Establishing a cross-sectional Oncology Center of Excellence (OCE) would theoretically increase the retention and recruitment of professional FDA personnel with disease- specific expertise, streamline drug and device review processes, and enhance outreach activities to patient groups. Rather than have individual FDA centers review oncology products and treatments in an uncoordinated way, the centralized OCE, would seek to coordinate and improve the process across the FDA.

Significant steps must be taken to realize the benefits of the OCE. The temporary director, Dr. Richard Pazdur, recently proposed the first steps to complete the task. He recommended cross-center monthly meetings to discuss central oncology issues and advances. Initially, Pazdur seeks to build a system for cross- disciplinary review staff, provide external outreach to diverse stakeholders, and ensure current administrative efficiency for review of significant cancer products.

Congress is also taking an interest in reorganizing the FDA. H.R. 5414, the FDA Cross-Center Collaboration Act of 2016, would establish Intercenter Institutes within the FDA to focus on specific diseases and coordinate activities between the agency’s drug, device, and biologic centers. Specifically, these Institutes would be tasked with coordinating activities, applicable to their specific disease areas, with the Center for Drug Evaluation and Research, Center for Biologics Evaluation and Research, and Center for Devices and Radiological Health. In order to establish such Institutes, HHS would have to provide for a public comment period on the proposed Institute. A bipartisan Senate bill, S. 2700, also included language on Intercenter Institutes when it advanced out of committee in March.

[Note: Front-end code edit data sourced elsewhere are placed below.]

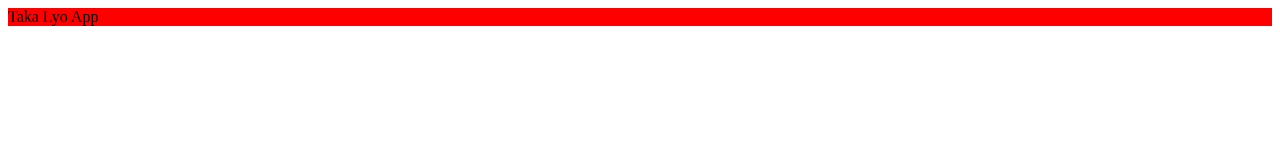
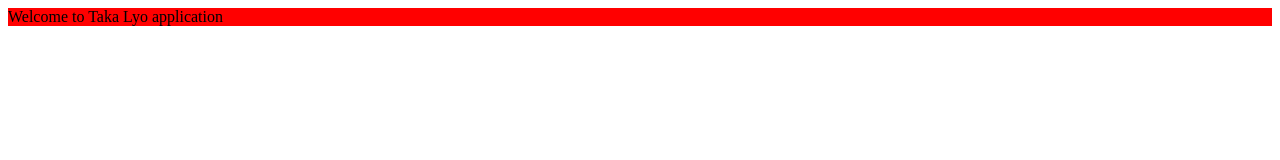
Before and after one commit to tech-cent/takalyo, a React app: page /home in a window 1280 px wide. Shown: the top 160 px of the page. Built offline with nearby package versions, Linux system fonts and the light colour scheme; the HTML template or start-up script is replaced by a standard one.

Commit message:
chore(routing): setup react router version
- add react-router-dom to the project
- add home and login test components

[finishes #168982735]

```diff
--- a/package.json
+++ b/package.json
@@ -39,6 +39,7 @@
   },
   "dependencies": {
     "react": "^16.10.2",
-    "react-dom": "^16.10.2"
+    "react-dom": "^16.10.2",
+    "react-router-dom": "^5.1.2"
   }
 }
--- a/src/app.jsx
+++ b/src/app.jsx
@@ -1,7 +1,14 @@
 import React from 'react';
 import './assets/styles/app.scss';
+import Routes from './routes';
 
 // eslint-disable-next-line react/prop-types
-const App = ({title}) => <div className="my-div">{title}</div>;
+const App = () => {
+  return (
+    <div className="app">
+      <Routes />
+    </div>
+  );
+};
 
 export default App;
--- a/src/assets/styles/app.scss
+++ b/src/assets/styles/app.scss
@@ -1,4 +1,4 @@
 
-.my-div {
+.app {
   background-color: red;
 }
--- /dev/null
+++ b/src/components/home.jsx
@@ -0,0 +1,5 @@
+import React from 'react';
+
+const Home = () => <div className="my-div">Welcome to Taka Lyo application</div>;
+
+export default Home;
--- /dev/null
+++ b/src/components/login.jsx
@@ -0,0 +1,5 @@
+import React from 'react';
+
+const Login  = () => <div>Login</div>;
+
+export default Login;
--- a/src/index.js
+++ b/src/index.js
@@ -2,10 +2,9 @@ import React from 'react';
 import ReactDOM from 'react-dom';
 import App from './App';
 
-const title = 'Taka Lyo App';
 
 ReactDOM.render(
-  <App title={title} />,
+  <App />,
   document.getElementById('root')
 );
 
--- /dev/null
+++ b/src/routes/index.jsx
@@ -0,0 +1,17 @@
+import React from 'react';
+import { BrowserRouter, Route, Switch } from 'react-router-dom';
+import Home from '../components/home';
+import Login from '../components/login';
+
+const Routes = () => {
+  return (
+    <BrowserRouter>
+      <Switch>
+        <Route path="/home" component={Home} exact/>
+        <Route path="/login" component={Login}/>
+      </Switch>
+    </BrowserRouter>
+  );
+};
+
+export default Routes;
--- a/webpack.config.js
+++ b/webpack.config.js
@@ -68,6 +68,7 @@ module.exports = {
 
   devServer: {
     contentBase: './dist',
-    hot: true
+    hot: true,
+    historyApiFallback: true,
   }
 };
```
Also changed, not shown: 1 other file (tests, documents, lock files or other folders).
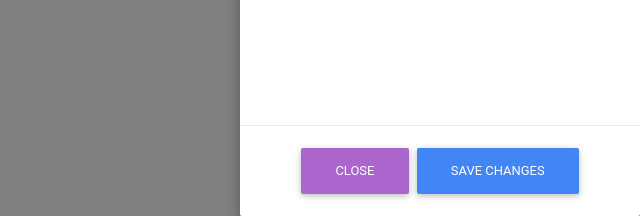
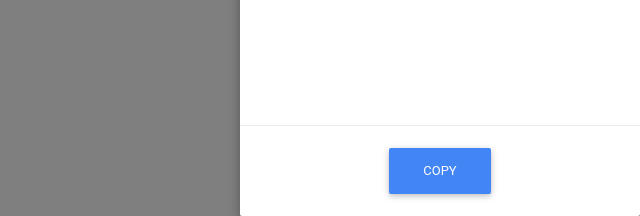
Before and after one commit to sokkyyy/sokkyyy-the-gallery, a Django app: page / in a window 1280 px wide, after a click on "View details". Shown: the part 584-800 px from the top of the page, without its empty margins (640-1280 px from the left). Run offline with Django 3.2, Linux system fonts and the light colour scheme; tables that the repository leaves empty hold one stand-in row (values such as "Sample post"); grey boxes marked "Sample" are stand-in pictures; some libraries are stand-ins or nearby versions.

Commit message:
Installed pyperclip to copy to the clipboard

```diff
--- a/photos/templates/home.html
+++ b/photos/templates/home.html
@@ -112,8 +112,7 @@
             </div>
           </div>
           <div class="modal-footer justify-content-center">
-            <button type="button" class="btn btn-secondary" data-dismiss="modal">Close</button>
-            <button type="button" class="btn btn-primary">Save changes</button>
+            <button type="button" class="btn btn-primary">Copy</button>
           </div>
         </div>
         </div>
```
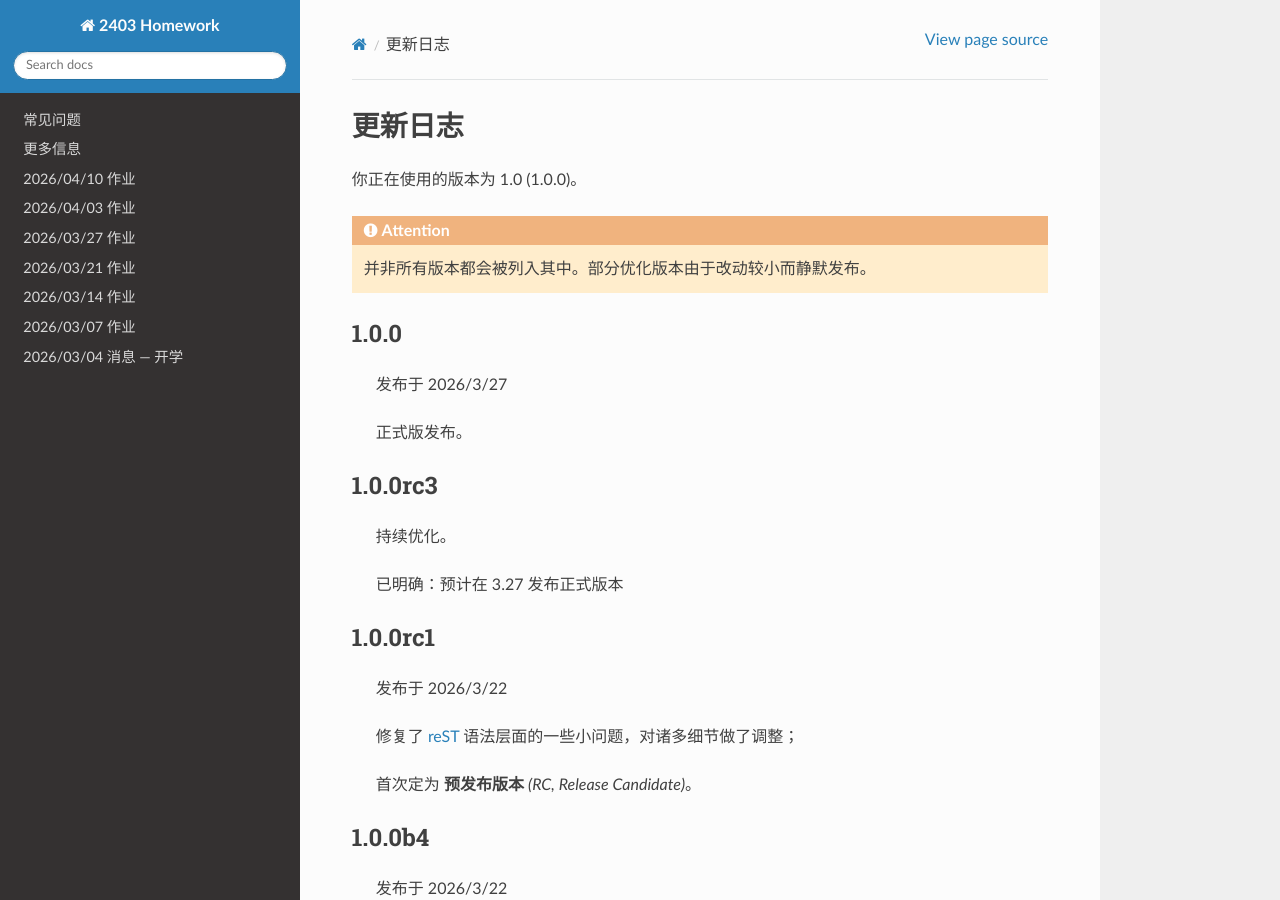
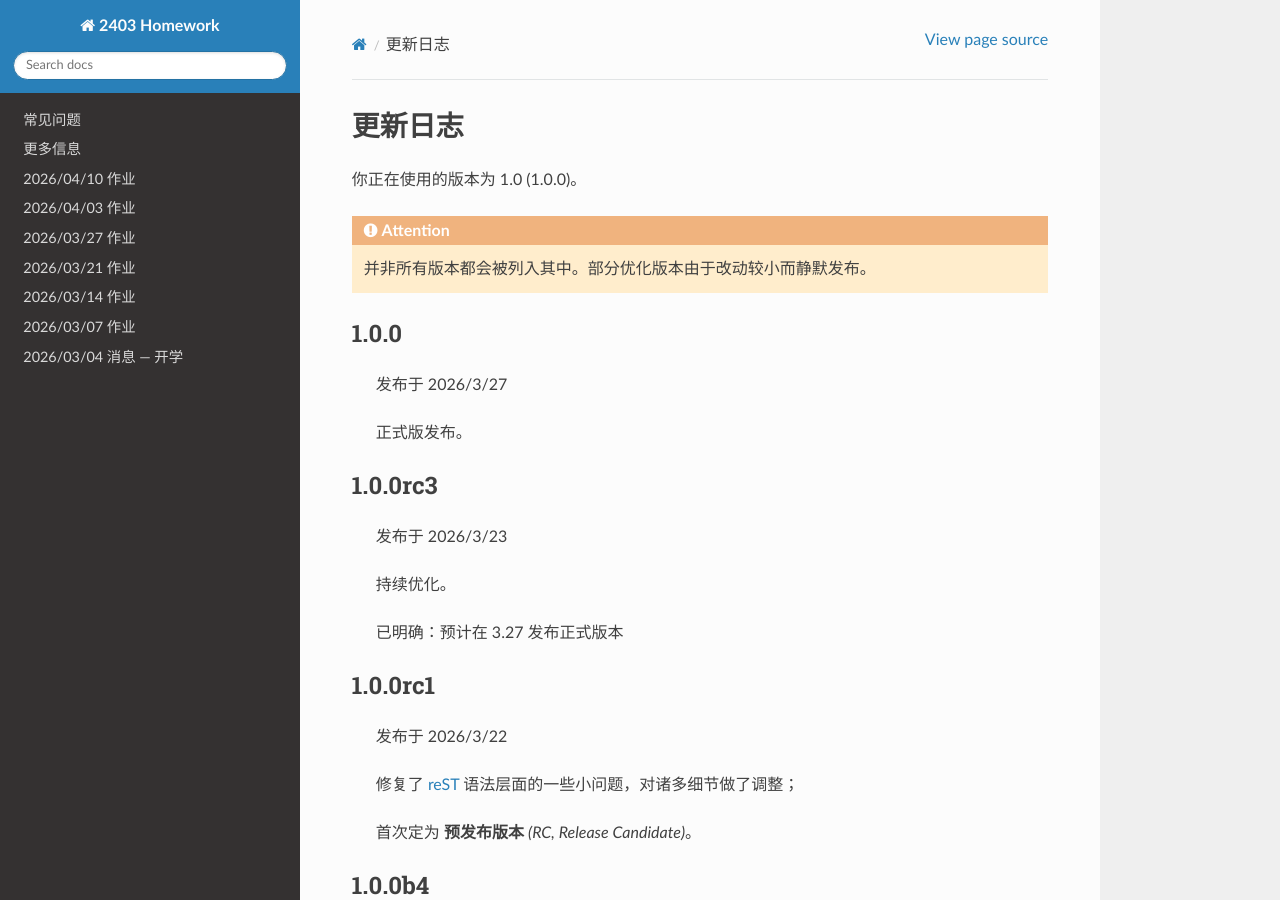
Before and after one commit to Sail-in-1024/2403-Homework, a Sphinx documentation site: the page built from docs/source/updatelogs.rst, in a window 1280 px wide and 900 px high. Built offline with Sphinx 7.4.7 and the Read the Docs theme 3.1.0, drawn with Linux system fonts in a browser that asks for light colours.

Commit message:
更新 updatelogs.rst
显示真实日期

```diff
--- a/docs/source/updatelogs.rst
+++ b/docs/source/updatelogs.rst
@@ -16,6 +16,7 @@
 
 1.0.0rc3
 --------
+   发布于 2026/3/23
 
    持续优化。
 
```
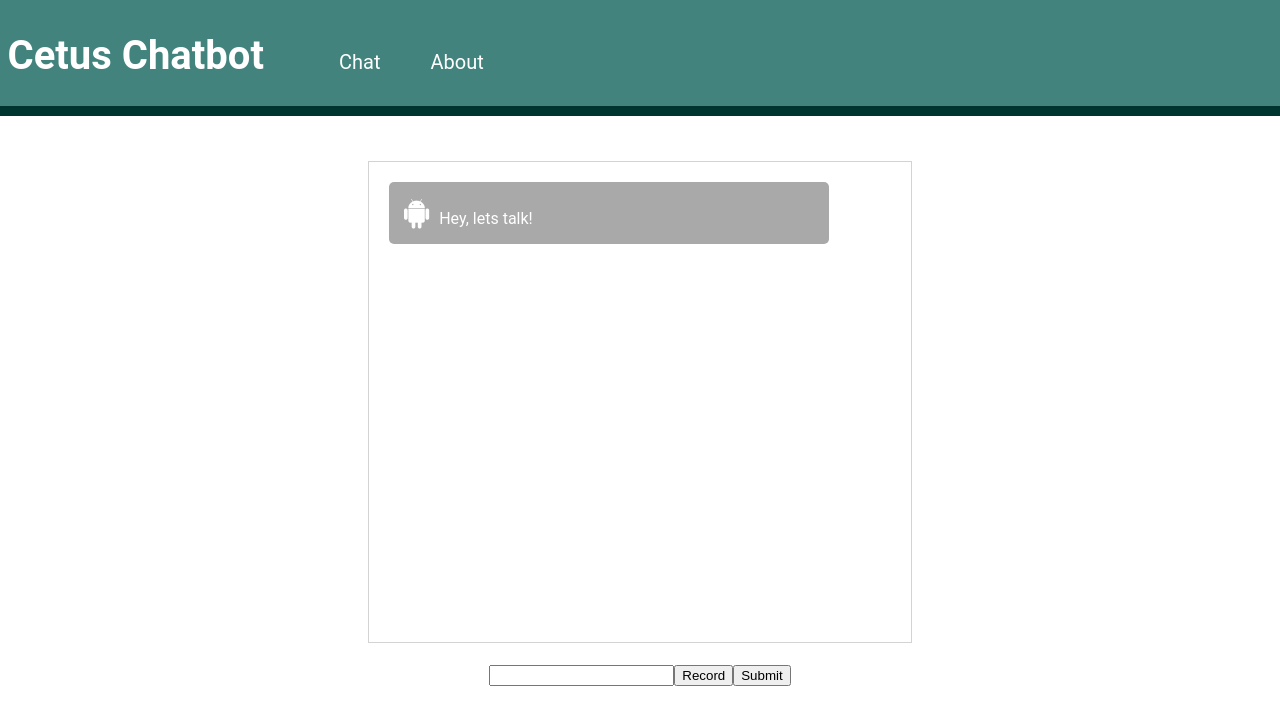
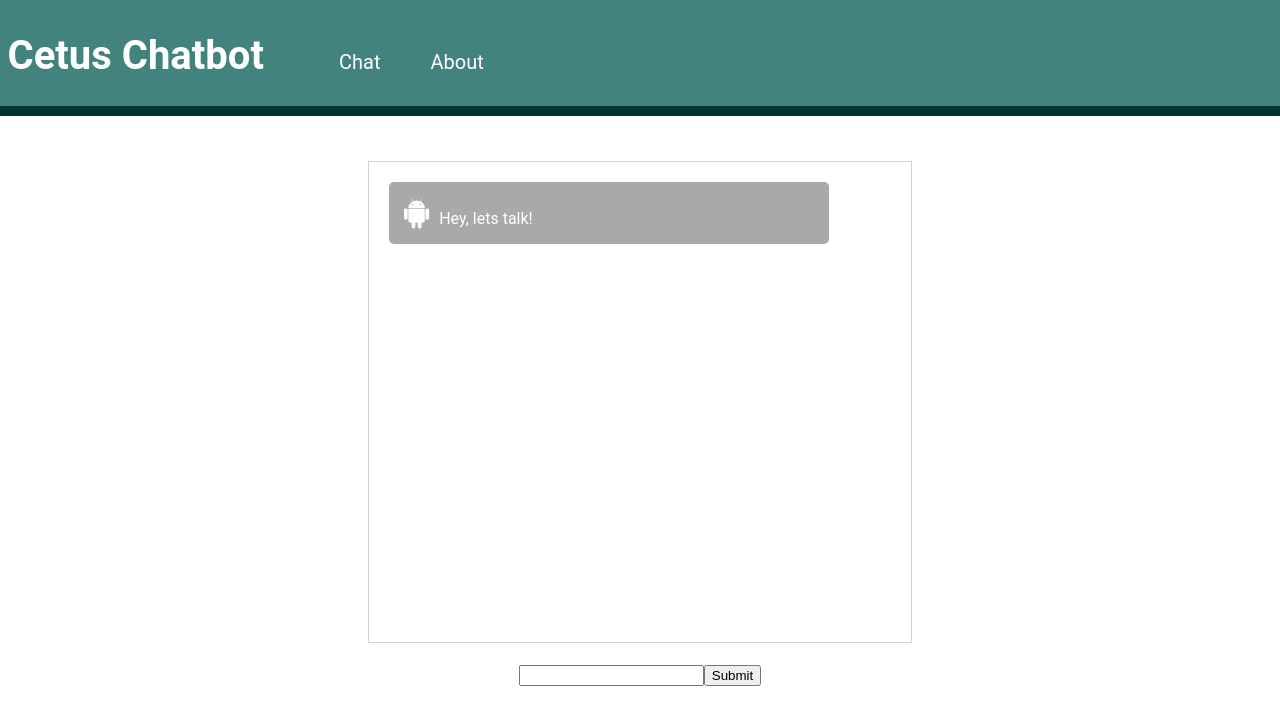
Before and after one commit to PatrickLevy/Cetus-Chatbot, a React (Create React App) app in the folder site_v2/: page / in a window 1280 px wide. Shown: the top 724 px of the page. Built offline with nearby package versions, Linux system fonts and the light colour scheme.

Commit message:
Remove the speech to text record button for now...

```diff
--- a/site_v2/src/App.js
+++ b/site_v2/src/App.js
@@ -52,6 +52,7 @@ class App extends Component {
     recognition.onresult = (event) => {
       console.log('event', event);
       const phrase = event.results[0][0].transcript;
+      console.log('phrase', phrase);
       this.setState({ userInput: phrase });
       this.handleSubmit();
 
@@ -88,7 +89,10 @@ class App extends Component {
   handleSubmit (e) {
     // Keep the form from submitting and causing a hard refresh
     console.log('e', e);
-    e.preventDefault()
+    if (e) {
+      e.preventDefault()
+    }
+
     // Set loading to true so that we can provide user feedback
     this.setState ({ loading: true });
 
@@ -183,11 +187,11 @@ class App extends Component {
                 onChange={(e) => this.handleUserInput(e)}
               />
 
-              <button
+              {/* <button
                 id="recordButton"
                 onClick={(e) => this.handleRecord(e)}>
                 Record
-              </button>
+              </button> */}
 
               <button
                 type="submit"
```
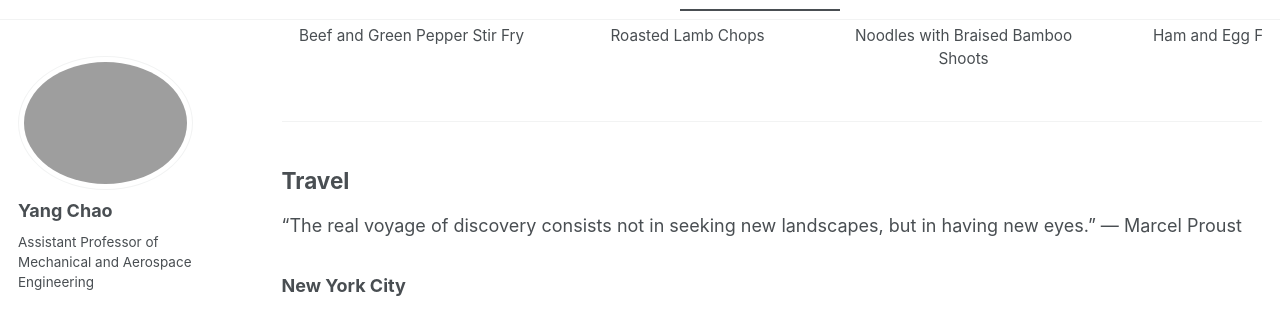
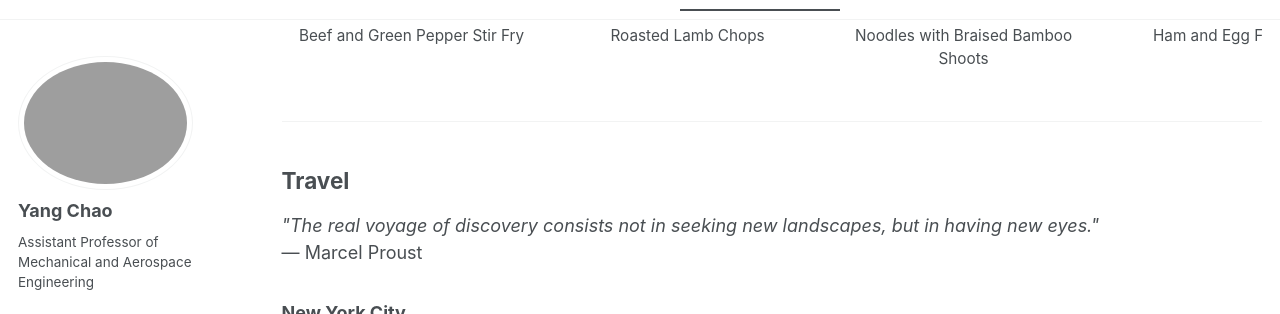
Before and after one commit to cycynyny/cycynyny.github.io, a Jekyll site: the page built from _pages/outside.md, in a window 1280 px wide and 900 px high, scrolled down 1182 px, cut to the strip 45-359 px from the top of the window. Built offline with Jekyll 4.4.1, drawn with Linux system fonts in a browser that asks for light colours; some web fonts are replaced; a script bundle is joined from its source files by our own code; library files that are not in the unit come from our copies.

```diff
--- a/_pages/outside.md
+++ b/_pages/outside.md
@@ -130,8 +130,7 @@ Professors do research in the lab. I also do research in my kitchen. Cooking kee
 
 ## Travel
 
-“The real voyage of discovery consists not in seeking new landscapes, but in having new eyes.”
-— Marcel Proust
+<p><em>"The real voyage of discovery consists not in seeking new landscapes, but in having new eyes."</em><br>— Marcel Proust</p>
 
 ### New York City
 
```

Although Cancer Moonshot efforts within FDA are, pardon the pun, just taking off, we can already anticipate a number of challenges to creating the OCE and hurdles that may arise for product approvals within OCE. First, the FDA is in the midst of a massive administrative reorganization called Program Alignment, underway since 2014 that created the Office of Regulatory Affairs—a product based and vertically integrated inspection program—and the Offices of Manufacture and Pharmaceutical Quality. However, this reorganization is focused mainly on post- market compliance; thus it does not provide much framework for the lofty Cancer Moonshot goals focused on new treatments and cures. Second, an October 2015 independent report titled “Combination Product Review Intercenter Consult Process Study” identified key issues with the fully implemented office of Combination Products that could be very instructive to the FDA in developing the OCE or other Intercenter Institutes:

  • Different Application Types and Timelines
  • Separate Review and Tracking System in each Center
  • Unclear communication channels between Centers
  • Lacked Resources

While we don’t expect much to happen with the implementation of these initiatives in these final months of the Presidential election year, we are carefully monitoring all reorganization programs within the FDA so we can better identify opportunities and anticipate roadblocks for clients.